The elderly in Moldova is a very interesting topic. Although the elderly are respected (younger people should always greet the elderly with respect even when just walking past each other on the street) they are also often forgotten. I have found that the majority of elderly citizens in my village speak poor Romanian (the most widely used language in my village) and use Russian on a daily basis. This is probably mostly because of the hard effect of soviet times on these individuals. Their lives have been hard and many long for the days of communist control when bread was received after waiting with crowds of other people in line for provisions and bus rides were free for university students. These are the people that remind me how much it "costs" to become a democracy. They remind me what my relatives and ancestors fought to achieve. These are the pensioners (British term for retirees) who have to literally pinch pennies just to survive.
I was at the town market with my host mother one morning and we bumped into her history teacher from high school.

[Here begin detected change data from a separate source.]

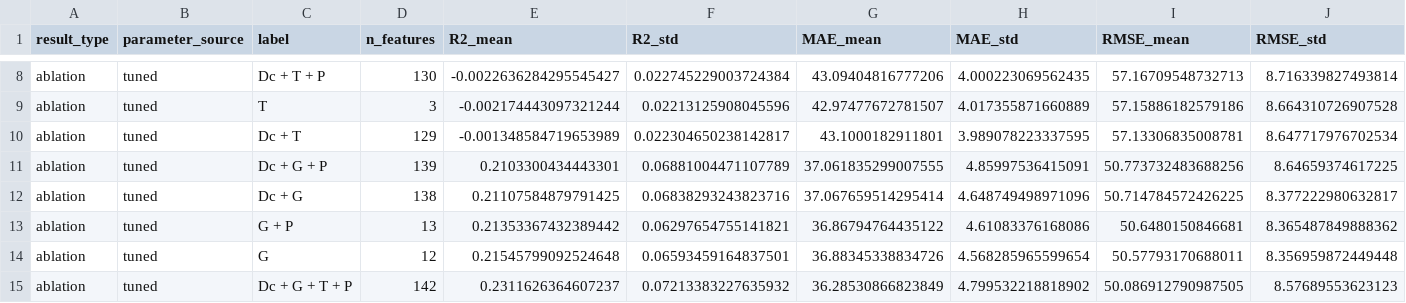
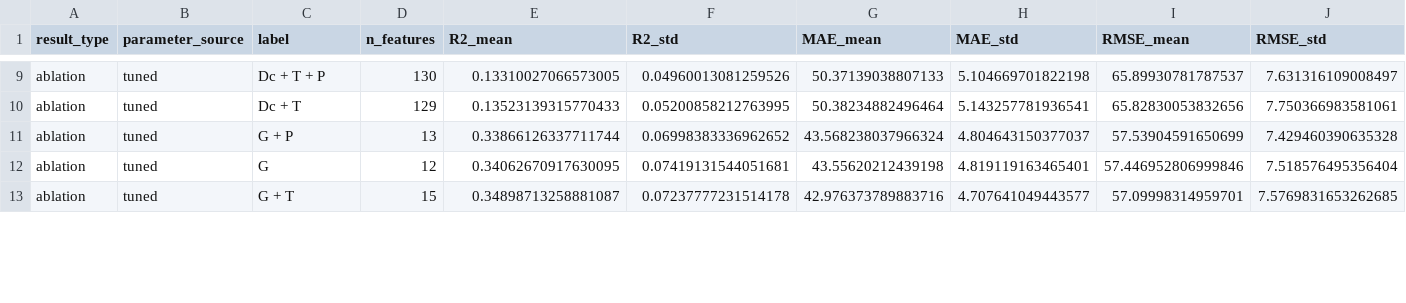
Before and after one commit to jmsorando/BS-Research-Project-Personalized-Glucose-Prediction, a CSV file: training_outputs/results/results.csv, drawn as a sheet; only a part is shown, gaps mark what is left out; removed rows and columns are numbered as before the commit, all else as after; the diff covers the shown part only; the diff names each change by its address in the sheet, - before the commit and + after, or states it on an @@ line.

```diff
--- a/training_outputs/results/results.csv
+++ b/training_outputs/results/results.csv
-E9 (R2_mean): -0.0022636284295545427
+E9 (R2_mean): 0.13310027066573005
-F9 (R2_std): 0.022745229003724384
+F9 (R2_std): 0.04960013081259526
-G9 (MAE_mean): 43.09404816777206
+G9 (MAE_mean): 50.37139038807133
-H9 (MAE_std): 4.000223069562435
+H9 (MAE_std): 5.104669701822198
-I9 (RMSE_mean): 57.16709548732713
+I9 (RMSE_mean): 65.89930781787537
-J9 (RMSE_std): 8.716339827493814
+J9 (RMSE_std): 7.631316109008497
-row 9: ablation | tuned | T | 3 | -0.002174443097321244 | 0.02213125908045596 | 42.97477672781507 | 4.017355871660889 | 57.15886182579186 | 8.664310726907528
-E10 (R2_mean): -0.001348584719653989
+E10 (R2_mean): 0.13523139315770433
-F10 (R2_std): 0.022304650238142817
+F10 (R2_std): 0.05200858212763995
-G10 (MAE_mean): 43.1000182911801
+G10 (MAE_mean): 50.38234882496464
-H10 (MAE_std): 3.989078223337595
+H10 (MAE_std): 5.143257781936541
-I10 (RMSE_mean): 57.13306835008781
+I10 (RMSE_mean): 65.82830053832656
-J10 (RMSE_std): 8.647717976702534
+J10 (RMSE_std): 7.750366983581061
-row 11: ablation | tuned | Dc + G + P | 139 | 0.2103300434443301 | 0.06881004471107789 | 37.061835299007555 | 4.85997536415091 | 50.773732483688256 | 8.64659374617225
-row 12: ablation | tuned | Dc + G | 138 | 0.21107584879791425 | 0.06838293243823716 | 37.067659514295414 | 4.648749498971096 | 50.714784572426225 | 8.377222980632817
-E11 (R2_mean): 0.21353367432389442
+E11 (R2_mean): 0.33866126337711744
-F11 (R2_std): 0.06297654755141821
+F11 (R2_std): 0.06998383336962652
-G11 (MAE_mean): 36.86794764435122
+G11 (MAE_mean): 43.568238037966324
-H11 (MAE_std): 4.61083376168086
+H11 (MAE_std): 4.804643150377037
-I11 (RMSE_mean): 50.6480150846681
+I11 (RMSE_mean): 57.53904591650699
-J11 (RMSE_std): 8.365487849888362
+J11 (RMSE_std): 7.429460390635328
-E12 (R2_mean): 0.21545799092524648
+E12 (R2_mean): 0.34062670917630095
-F12 (R2_std): 0.06593459164837501
+F12 (R2_std): 0.07419131544051681
-G12 (MAE_mean): 36.88345338834726
+G12 (MAE_mean): 43.55620212439198
-H12 (MAE_std): 4.568285965599654
+H12 (MAE_std): 4.819119163465401
-I12 (RMSE_mean): 50.57793170688011
+I12 (RMSE_mean): 57.446952806999846
-J12 (RMSE_std): 8.356959872449448
+J12 (RMSE_std): 7.518576495356404
-row 15: ablation | tuned | Dc + G + T + P | 142 | 0.2311626364607237 | 0.07213383227635932 | 36.28530866823849 | 4.799532218818902 | 50.086912790987505 | 8.57689553623123
+row 13: ablation | tuned | G + T | 15 | 0.34898713258881087 | 0.07237777231514178 | 42.976373789883716 | 4.707641049443577 | 57.09998314959701 | 7.5769831653262685
```
Also changed, not shown: 5 added rows, 2 removed rows and 42 edited cells elsewhere in this file, training_outputs/results/ablation_by_feature_group.csv, training_outputs/results/oof_predictions.csv, 14 other files.
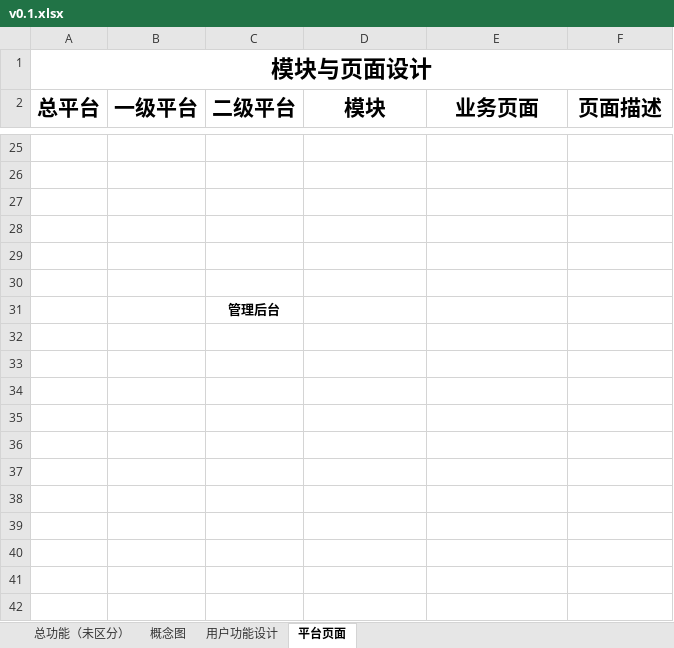
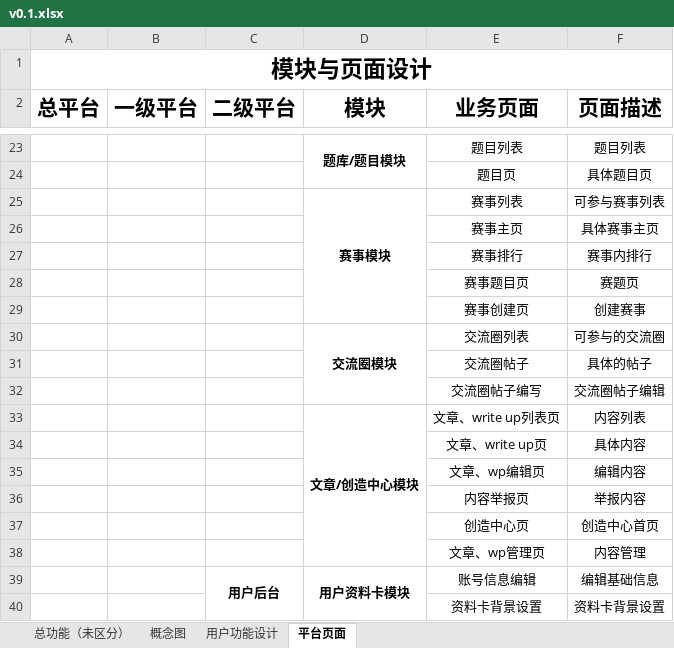
Before and after one commit to Yaoisss/Harmbook-Project-Docments, an Excel workbook: v0.1/v0.1.xlsx, sheet 平台页面, drawn as a sheet; only a part is shown, gaps mark what is left out; values as stored, in another font and other column widths than the file's, no borders; removed rows and columns are numbered as before the commit, all else as after; the diff covers the shown part only; the diff names each change by its address in the sheet, - before the commit and + after, or states it on an @@ line.

```diff
--- a/v0.1/v0.1.xlsx (sheet 平台页面)
+++ b/v0.1/v0.1.xlsx (sheet 平台页面)
-row 23: (empty)
+row 23:  |  |  | 题库/题目模块 | 题目列表 | 题目列表
+D23:D24 merged
-row 24: (empty)
+row 24:  |  |  |  | 题目页 | 具体题目页
-row 25: (empty)
+row 25:  |  |  | 赛事模块 | 赛事列表 | 可参与赛事列表
+D25:D29 merged
-row 26: (empty)
+row 26:  |  |  |  | 赛事主页 | 具体赛事主页
-row 27: (empty)
+row 27:  |  |  |  | 赛事排行 | 赛事内排行
-row 28: (empty)
+row 28:  |  |  |  | 赛事题目页 | 赛题页
-row 31:  |  | 管理后台
+row 29:  |  |  |  | 赛事创建页 | 创建赛事
+row 30:  |  |  | 交流圈模块 | 交流圈列表 | 可参与的交流圈
+row 31:  |  |  |  | 交流圈帖子 | 具体的帖子
+row 32:  |  |  |  | 交流圈帖子编写 | 交流圈帖子编辑
+row 33:  |  |  | 文章/创造中心模块 | 文章、write up列表页 | 内容列表
+row 34:  |  |  |  | 文章、write up页 | 具体内容
+row 35:  |  |  |  | 文章、wp编辑页 | 编辑内容
+row 36:  |  |  |  | 内容举报页 | 举报内容
+row 37:  |  |  |  | 创造中心页 | 创造中心首页
+row 38:  |  |  |  | 文章、wp管理页 | 内容管理
+row 39:  |  | 用户后台 | 用户资料卡模块 | 账号信息编辑 | 编辑基础信息
+row 40:  |  |  |  | 资料卡背景设置 | 资料卡背景设置
```
Also changed, not shown: 48 added rows, 2 removed rows, 43 edited cells and merged cells elsewhere in this sheet, sheet 用户功能设计.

After exchanging our greetings and thoughts on the beautiful weather our conversation (or rather their conversation) moved on to the pains of life. As the old baba (derogatory word for grandmother in Russian) walked away she said something to the effect of "I hope to die soon so I won't have to experience another winter."
Needless to say life for the elderly is tough and there is some support but it is limited as it is for any marginalized population. For those that have family working abroad or have the privilege to live with their families they are well taken care of. Those that are left here without anyone have to depend on social assistance and neighbors which can sometimes be lacking. In such a destitute situation it is no wonder that the elderly population in Moldova has poor health, hygiene and tends to drink copious amounts of alcohol (whatever they can get their hands on really). It's sad. The government and the local communities need to take responsibility for their elderly.
Some resources I have found: